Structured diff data

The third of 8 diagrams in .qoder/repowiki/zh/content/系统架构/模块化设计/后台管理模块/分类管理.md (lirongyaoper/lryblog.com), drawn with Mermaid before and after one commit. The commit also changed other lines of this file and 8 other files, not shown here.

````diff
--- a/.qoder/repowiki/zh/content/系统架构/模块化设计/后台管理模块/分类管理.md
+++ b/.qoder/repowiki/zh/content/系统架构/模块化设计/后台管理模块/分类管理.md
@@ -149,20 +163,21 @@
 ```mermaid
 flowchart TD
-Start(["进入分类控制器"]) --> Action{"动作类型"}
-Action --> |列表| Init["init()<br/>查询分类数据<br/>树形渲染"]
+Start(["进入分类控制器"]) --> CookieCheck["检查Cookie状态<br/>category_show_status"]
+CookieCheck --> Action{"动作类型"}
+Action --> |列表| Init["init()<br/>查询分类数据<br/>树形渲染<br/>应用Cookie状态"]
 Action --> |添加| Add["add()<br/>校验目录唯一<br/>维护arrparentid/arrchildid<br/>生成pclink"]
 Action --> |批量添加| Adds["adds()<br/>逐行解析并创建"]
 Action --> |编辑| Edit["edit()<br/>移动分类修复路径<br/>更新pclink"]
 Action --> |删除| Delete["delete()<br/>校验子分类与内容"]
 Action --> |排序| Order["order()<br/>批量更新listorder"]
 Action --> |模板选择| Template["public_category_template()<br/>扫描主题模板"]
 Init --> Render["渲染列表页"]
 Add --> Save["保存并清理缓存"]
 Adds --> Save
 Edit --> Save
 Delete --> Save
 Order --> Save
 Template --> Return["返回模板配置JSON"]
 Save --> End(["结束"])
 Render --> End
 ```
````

INSTRUCTIONS TO FOLLOW :: Set out the records again, exactly as they appear above.

RESULT OF THIS EXERCISE ::
The third of 8 diagrams in .qoder/repowiki/zh/content/系统架构/模块化设计/后台管理模块/分类管理.md (lirongyaoper/lryblog.com), drawn with Mermaid before and after one commit. The commit also changed other lines of this file and 8 other files, not shown here.

````diff
--- a/.qoder/repowiki/zh/content/系统架构/模块化设计/后台管理模块/分类管理.md
+++ b/.qoder/repowiki/zh/content/系统架构/模块化设计/后台管理模块/分类管理.md
@@ -149,20 +163,21 @@
 ```mermaid
 flowchart TD
-Start(["进入分类控制器"]) --> Action{"动作类型"}
-Action --> |列表| Init["init()<br/>查询分类数据<br/>树形渲染"]
+Start(["进入分类控制器"]) --> CookieCheck["检查Cookie状态<br/>category_show_status"]
+CookieCheck --> Action{"动作类型"}
+Action --> |列表| Init["init()<br/>查询分类数据<br/>树形渲染<br/>应用Cookie状态"]
 Action --> |添加| Add["add()<br/>校验目录唯一<br/>维护arrparentid/arrchildid<br/>生成pclink"]
 Action --> |批量添加| Adds["adds()<br/>逐行解析并创建"]
 Action --> |编辑| Edit["edit()<br/>移动分类修复路径<br/>更新pclink"]
 Action --> |删除| Delete["delete()<br/>校验子分类与内容"]
 Action --> |排序| Order["order()<br/>批量更新listorder"]
 Action --> |模板选择| Template["public_category_template()<br/>扫描主题模板"]
 Init --> Render["渲染列表页"]
 Add --> Save["保存并清理缓存"]
 Adds --> Save
 Edit --> Save
 Delete --> Save
 Order --> Save
 Template --> Return["返回模板配置JSON"]
 Save --> End(["结束"])
 Render --> End
 ```
````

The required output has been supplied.